## Work order
In the entries that follow, find every line containing "demo" and copy it.

Revision tracking records:
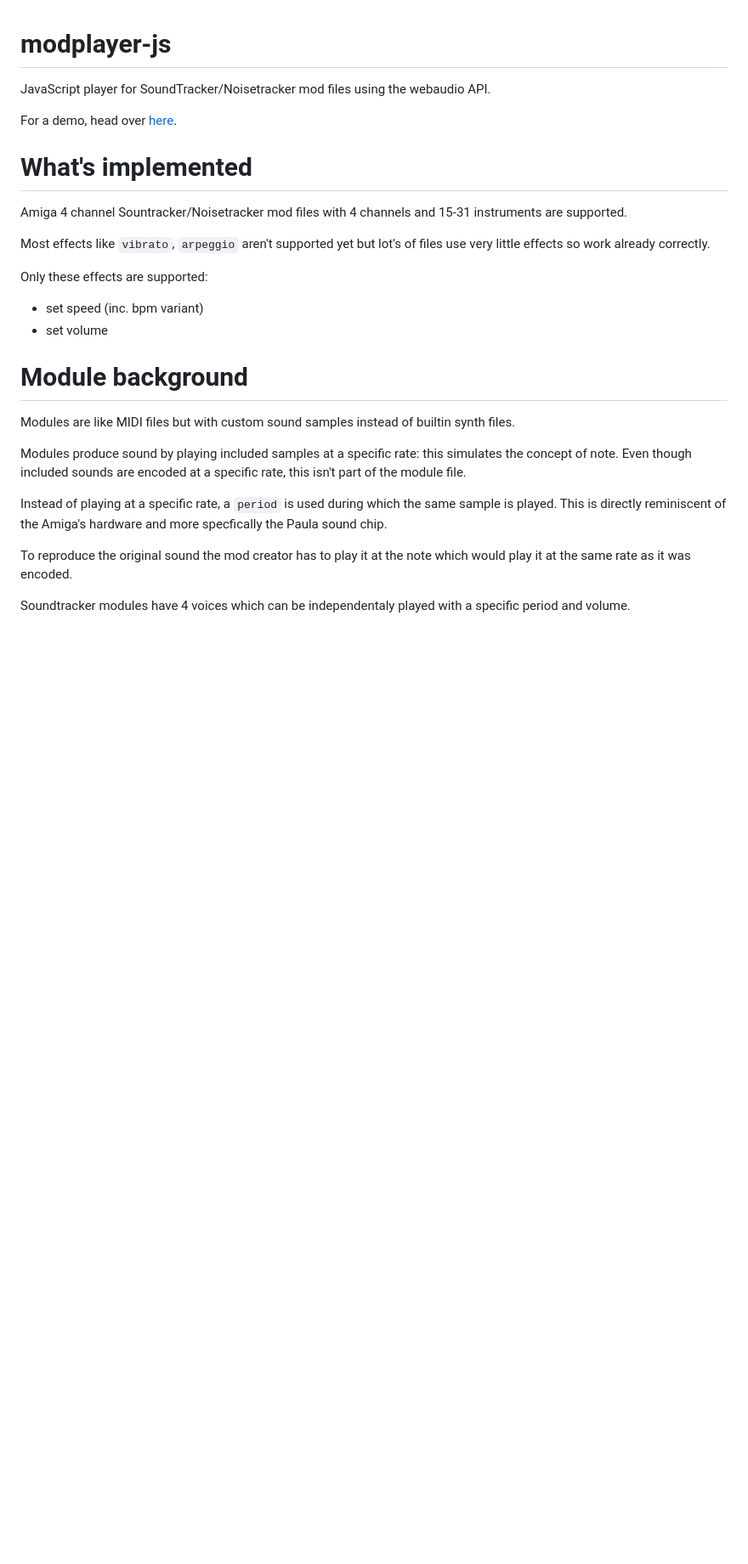
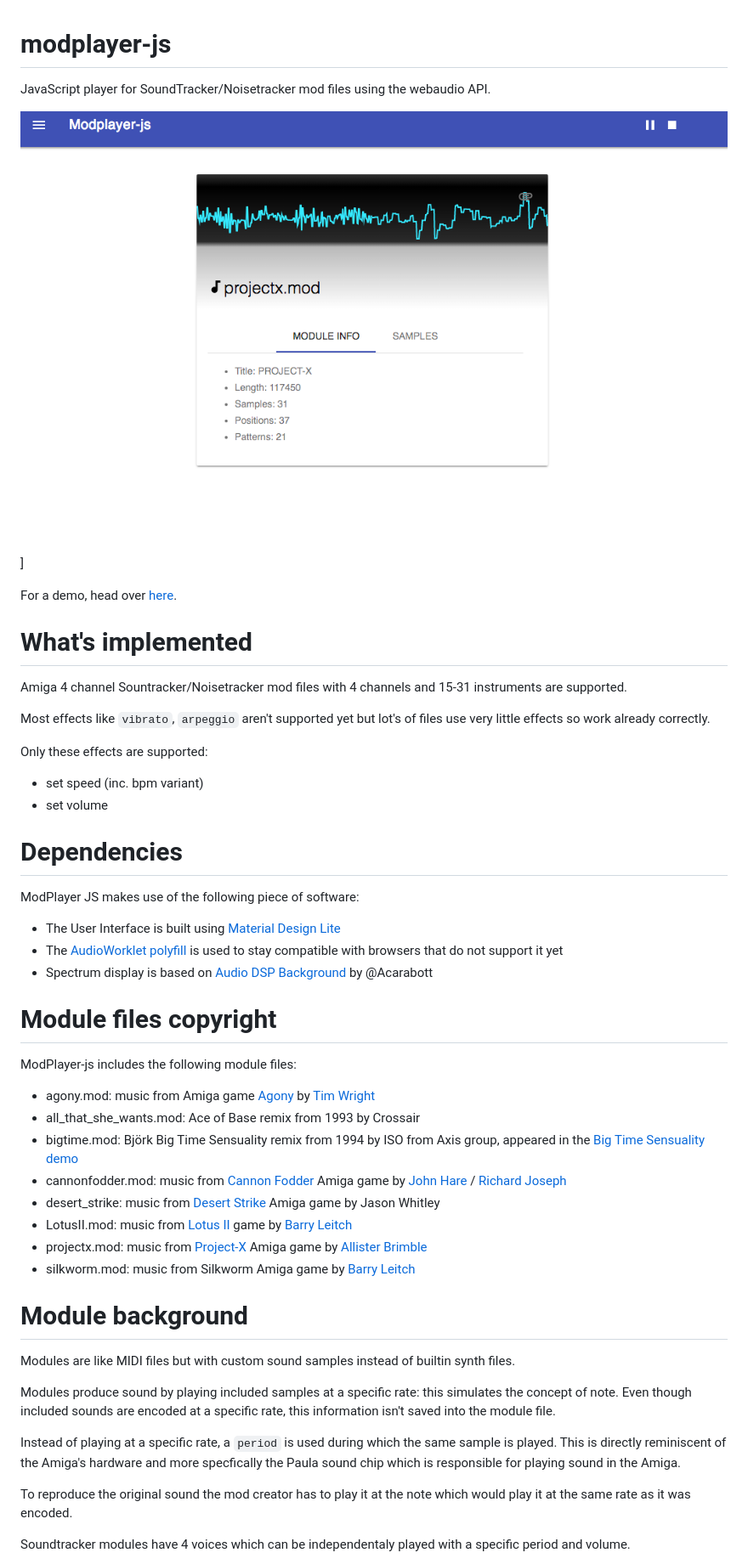
Before and after one commit to warpdesign/modplayer-js, a Markdown page: README.md, the part around one of its changes. Shown at 85% size. Drawn GitHub-style; pictures changed too: img/screenshot.png (added); blank space fills up the shorter version.

Commit message:
ADDED: module files copyright UPDATED: readme with dependencies & module files authors CLEANED-UP: removed useless comments

```diff
--- a/README.md
+++ b/README.md
@@ -1,5 +1,7 @@
 # modplayer-js
 JavaScript player for SoundTracker/Noisetracker mod files using the webaudio API.
+
+![ModPlayer screenshot](./img/screenshot.png)]
 
 For a demo, head over [here](http://htmlpreview.github.io/?https://github.com/warpdesign/modplayer-js/blob/master/index.html).
 
@@ -14,13 +16,34 @@ Only these effects are supported:
  - set speed (inc. bpm variant)
  - set volume
 
+# Dependencies
+
+ModPlayer JS makes use of the following piece of software:
+
+ - The User Interface is built using [Material Design Lite](https://getmdl.io)
+ - The [AudioWorklet polyfill](https://github.com/GoogleChromeLabs/audioworklet-polyfill) is used to stay compatible with browsers that do not support it yet
+ - Spectrum display is based on [Audio DSP Background](https://github.com/acarabott/audio-dsp-playground) by @Acarabott
+
+# Module files copyright
+
+ModPlayer-js includes the following module files:
+
+ - agony.mod: music from Amiga game [Agony](https://www.youtube.com/watch?v=iRzIpghJeec) by [Tim Wright](https://twitter.com/CoLDSToRAGE)
+ - all_that_she_wants.mod: Ace of Base remix from 1993 by Crossair
+ - bigtime.mod: Björk Big Time Sensuality remix from 1994 by ISO from Axis group, appeared in the [Big Time Sensuality demo](https://www.youtube.com/watch?v=Y-2xUXk5F2w)
+ - cannonfodder.mod: music from [Cannon Fodder](https://www.youtube.com/watch?v=PiYuq6Ac3a0) Amiga game by [John Hare](https://twitter.com/johnhare) / [Richard Joseph](https://en.wikipedia.org/wiki/Richard_Joseph)
+ - desert_strike: music from [Desert Strike](https://www.youtube.com/watch?v=hcJaph0D7UM) Amiga game by Jason Whitley
+ - LotusII.mod: music from [Lotus II](https://www.youtube.com/watch?v=vETonlaTZ4c) game by [Barry Leitch](https://en.wikipedia.org/wiki/Barry_Leitch)
+ - projectx.mod: music from [Project-X](https://www.youtube.com/watch?v=gjq-ONi3dZE) Amiga game by [Allister Brimble](https://twitter.com/allisterbrimble)
+ - silkworm.mod: music from Silkworm Amiga game by [Barry Leitch](https://en.wikipedia.org/wiki/Barry_Leitch)
+
 # Module background
 
 Modules are like MIDI files but with custom sound samples instead of builtin synth files.
 
-Modules produce sound by playing included samples at a specific rate: this simulates the concept of note. Even though included sounds are encoded at a specific rate, this isn't part of the module file.
+Modules produce sound by playing included samples at a specific rate: this simulates the concept of note. Even though included sounds are encoded at a specific rate, this information isn't saved into the module file.
 
-Instead of playing at a specific rate, a `period` is used during which the same sample is played. This is directly reminiscent of the Amiga's hardware and more specfically the Paula sound chip.
+Instead of playing at a specific rate, a `period` is used during which the same sample is played. This is directly reminiscent of the Amiga's hardware and more specfically the Paula sound chip which is responsible for playing sound in the Amiga.
 
 To reproduce the original sound the mod creator has to play it at the note which would play it at the same rate as it was encoded.
 
```
Also changed, not shown: other parts of README.md (+6 -2 lines), 3 other files.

## Answer box
 For a demo, head over [here](http://htmlpreview.github.io/?https://github.com/warpdesign/modplayer-js/blob/master/index.html).
+ - bigtime.mod: Björk Big Time Sensuality remix from 1994 by ISO from Axis group, appeared in the [Big Time Sensuality demo](https://www.youtube.com/watch?v=Y-2xUXk5F2w)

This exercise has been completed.